Jesus on the Banjo

by DanWolgemuth on April 23, 2018

Bela Fleck. It seems that I was almost the only one in my family who didn’t know his music or his prowess.

Bela is considered by many to be the finest banjo player in the world. Nearly 60 years old, he was named after renowned classical composer Bela Bartok.

Over the course of Fleck’s career, he has written a number of classical pieces, including the one that he performed with the Denver Symphony Orchestra on Friday night. While sitting on a slightly elevated platform next to Brett Mitchell, the young Orchestra Conductor, Bela played the music he had written. A full orchestra played behind him, while Brett Mitchell made certain that the symmetry between the lead musician and his team stayed aligned.

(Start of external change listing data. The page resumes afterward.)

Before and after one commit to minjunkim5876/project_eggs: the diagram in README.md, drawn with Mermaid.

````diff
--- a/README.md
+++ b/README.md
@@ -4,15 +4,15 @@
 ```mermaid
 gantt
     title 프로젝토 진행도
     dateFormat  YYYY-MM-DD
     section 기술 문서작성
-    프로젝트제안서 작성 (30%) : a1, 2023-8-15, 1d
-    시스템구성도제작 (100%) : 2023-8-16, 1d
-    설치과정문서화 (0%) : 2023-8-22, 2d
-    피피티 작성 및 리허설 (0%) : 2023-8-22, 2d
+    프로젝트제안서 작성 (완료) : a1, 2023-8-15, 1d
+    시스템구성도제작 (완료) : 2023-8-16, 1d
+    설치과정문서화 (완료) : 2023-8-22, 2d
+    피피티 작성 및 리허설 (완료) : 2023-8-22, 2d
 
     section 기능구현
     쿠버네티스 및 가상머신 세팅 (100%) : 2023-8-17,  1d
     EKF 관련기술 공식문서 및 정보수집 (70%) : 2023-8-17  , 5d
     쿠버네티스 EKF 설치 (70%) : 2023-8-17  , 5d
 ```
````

However, make no mistake, this was Bela’s music, his symphony.

Throughout the 25 minutes of nonstop music, Bela would glance over his shoulder at the full ensemble that played behind him, that played with him. From time to time he would fix his gaze on Brett Mitchell, as though to assure him of his support, his blessing, his commissioning. It was Bela’s banjo, his fingers on the frets. He had placed the notes on the page, all for the orchestra to play. With him. For him.

And the Word became flesh and dwelt among us, and we have seen his glory, glory as of the only Son from the Father, full of grace and truth. (John 1:14, ESV)

The Word. Flesh. Among.

The composer came and played his banjo beside us. As part of the orchestra. But make no mistake, this is His music, His composition.

Find hope… a misplayed note in the woodwind section doesn’t mean that the composition is flawed. This is a masterpiece, a classic. It is the honor of the orchestra to steward the notes that the composer etched, but he is gracious, even as he is a perfectionist.

Not only did Bela write the music, he played with the orchestra. He showed them the way. He inspired each participant by flawlessly pressing his fingers on the strings. He was one of them, but so much more.

Jesus, on the banjo. Violins, oboes, tympany, trumpets… playing the notes written, playing with the composer, following the banjo.

The composer lives, the composer plays with us.

Full of grace and truth.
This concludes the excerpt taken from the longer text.